A defense attorney for a white Chicago police officer charged with murder in the 2014 shooting of black teenager Laquan McDonald says the officer “acted as he was trained to do.”
Attorney Daniel Herbert says Officer Jason Van Dyke was “a scared police officer who was fearful for his life and the life of others” when he opened fire on McDonald. Herbert made the comments during opening statements Monday at Van Dyke’s trial.
Prosecutors earlier had shown showed video of the shooting. It shows Van Dyke shooting McDonald 16 times as the 17-year-old walks away from officers. He was carrying a small knife.
Herbert says McDonald had tried to attack a truck driver with his knife. But special prosecutor Joseph McMahon called the shooting “completely unnecessary.”
Prosecutors are showing jurors video of a white Chicago police officer fatally shooting black teenager Laquan McDonald.
Prosecutors showed the video 15 minutes into opening statements Monday in the trial of Officer Jason Van Dyke. It shows Van Dyke shooting McDonald 16 times as the 17-year-old walks away from officers.
Special prosecutor Joseph McMahon called the shooting “completely unnecessary.” He said McDonald was armed with a 3-inch (7.5-centimeter) knife when Van Dyke shot him. McMahon says Van Dyke started firing six seconds after getting out of his squad car.
The defense is set to make its opening statement after prosecutors finish theirs.
Judge Vincent Gaughan on Monday denied a defense request to move the trial from Chicago.
A judge has decided that the murder trial of a white Chicago police officer charged in the 2014 shooting death of a black teenager should not be moved out of the city.
Cook County Judge Vincent Gaughan announced his decision Monday morning.
Defense attorneys requested that the trial be moved because the extensive publicity since the 2015 release of the video that shows Officer Jason Van Dyke shooting 17-year-old Laquan McDonald 16 times makes it impossible to find impartial jurors needed for a fair trial.

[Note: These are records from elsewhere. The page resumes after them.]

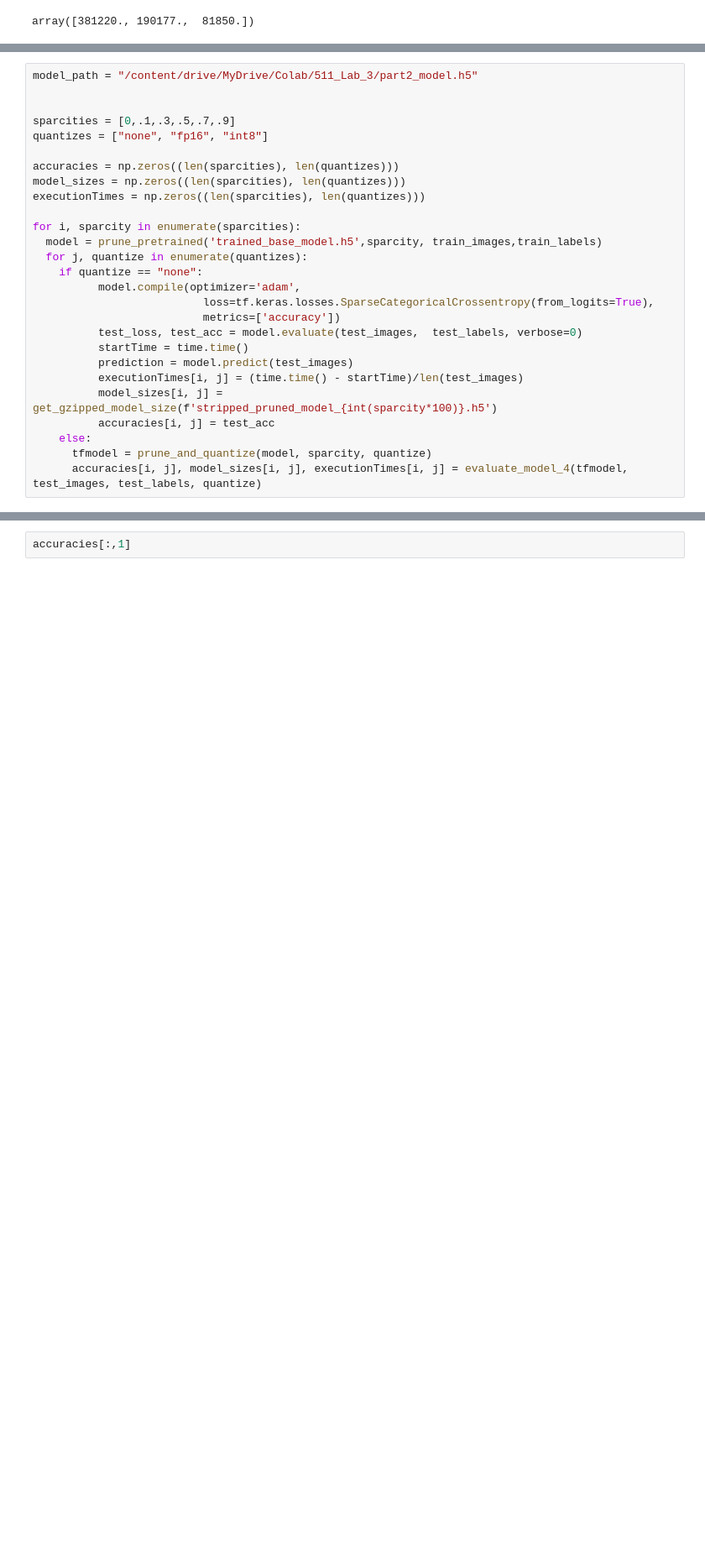
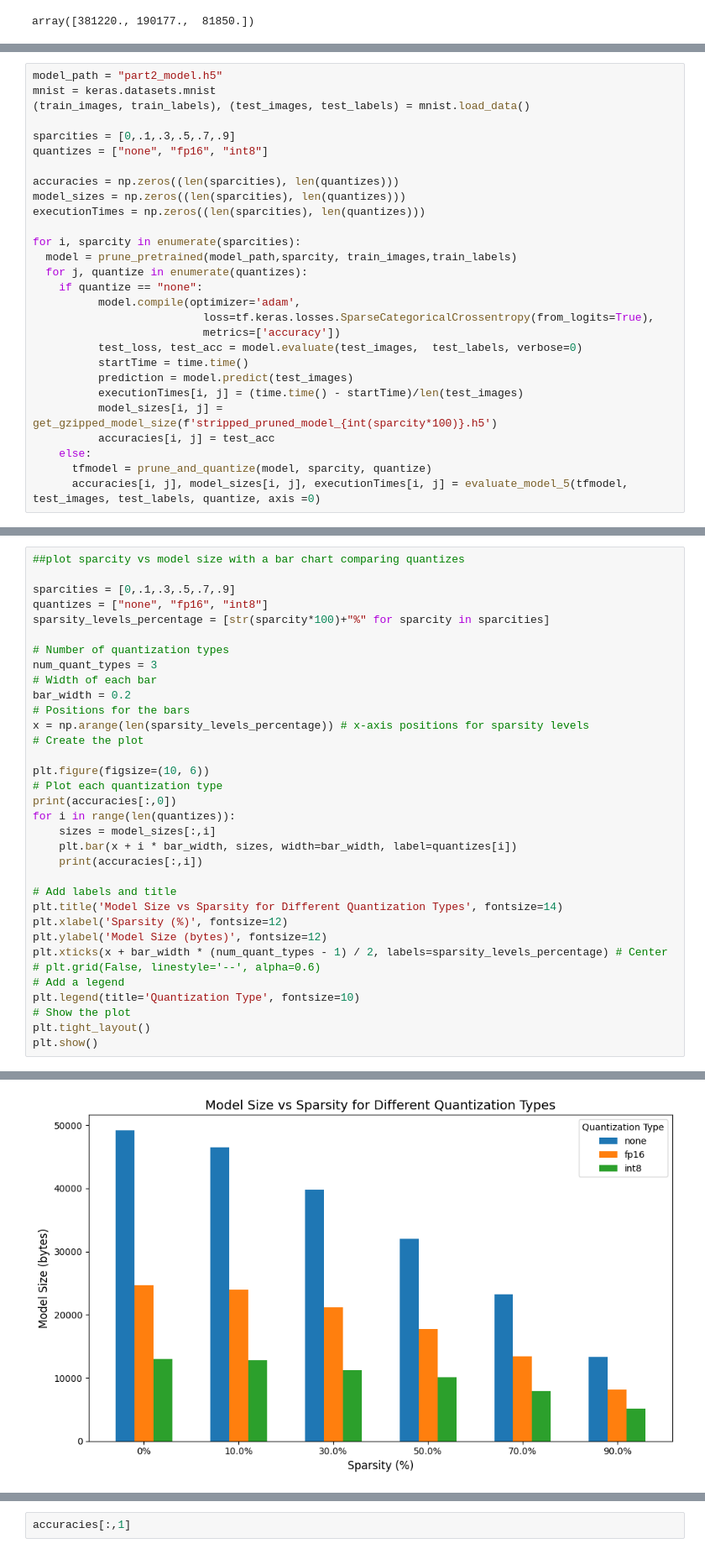
Before and after one commit to levisawatz/LAB3_ENDG511, a Jupyter notebook: ENDG511_LAB_3_2025.ipynb, the cells around one changed output, grey strips where cells are left out. Shown: that part at 84% size. Drawn from its saved outputs; the diff is of its cells as text; blank space fills up the shorter version.

Commit message:
completed part4Q2

```diff
--- a/ENDG511_LAB_3_2025.ipynb
+++ b/ENDG511_LAB_3_2025.ipynb
@@ -1106,6 +1136,7 @@ plt.show()
 # %%
-model_path = "/content/drive/MyDrive/Colab/511_Lab_3/part2_model.h5"
-
+model_path = "part2_model.h5"
+mnist = keras.datasets.mnist
+(train_images, train_labels), (test_images, test_labels) = mnist.load_data()
 
 sparcities = [0,.1,.3,.5,.7,.9]
 quantizes = ["none", "fp16", "int8"]
@@ -1115,7 +1146,7 @@ model_sizes = np.zeros((len(sparcities), len(quantizes)))
 executionTimes = np.zeros((len(sparcities), len(quantizes)))
 
 for i, sparcity in enumerate(sparcities):
-  model = prune_pretrained('trained_base_model.h5',sparcity, train_images,train_labels)
+  model = prune_pretrained(model_path,sparcity, train_images,train_labels)
   for j, quantize in enumerate(quantizes):
     if quantize == "none":
           model.compile(optimizer='adam',
@@ -1129,4 +1160,4 @@ for i, sparcity in enumerate(sparcities):
           accuracies[i, j] = test_acc
     else:
       tfmodel = prune_and_quantize(model, sparcity, quantize)
-      accuracies[i, j], model_sizes[i, j], executionTimes[i, j] = evaluate_model_4(tfmodel, test_images, test_labels, quantize)
+      accuracies[i, j], model_sizes[i, j], executionTimes[i, j] = evaluate_model_5(tfmodel, test_images, test_labels, quantize, axis =0)
@@ -1132,0 +1217,35 @@ for i, sparcity in enumerate(sparcities):
+# %%
+##plot sparcity vs model size with a bar chart comparing quantizes
+
+sparcities = [0,.1,.3,.5,.7,.9]
+quantizes = ["none", "fp16", "int8"]
+sparsity_levels_percentage = [str(sparcity*100)+"%" for sparcity in sparcities]
+
+# Number of quantization types
+num_quant_types = 3
+# Width of each bar
+bar_width = 0.2
+# Positions for the bars
+x = np.arange(len(sparsity_levels_percentage)) # x-axis positions for sparsity levels
+# Create the plot
+
+plt.figure(figsize=(10, 6))
+# Plot each quantization type
+print(accuracies[:,0])
+for i in range(len(quantizes)):
+    sizes = model_sizes[:,i]
+    plt.bar(x + i * bar_width, sizes, width=bar_width, label=quantizes[i])
+    print(accuracies[:,i])
+
+# Add labels and title
+plt.title('Model Size vs Sparsity for Different Quantization Types', fontsize=14)
+plt.xlabel('Sparsity (%)', fontsize=12)
+plt.ylabel('Model Size (bytes)', fontsize=12)
+plt.xticks(x + bar_width * (num_quant_types - 1) / 2, labels=sparsity_levels_percentage) # Center
+# plt.grid(False, linestyle='--', alpha=0.6)
+# Add a legend
+plt.legend(title='Quantization Type', fontsize=10)
+# Show the plot
+plt.tight_layout()
+plt.show()
+# %% [output]
@@ -1132,0 +1256 @@ for i, sparcity in enumerate(sparcities):
+[figure, added]
```
Also changed, not shown: parts of 13 cells of this notebook.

But attorneys were able to select a jury in less than a week.
Opening statements will be later Monday.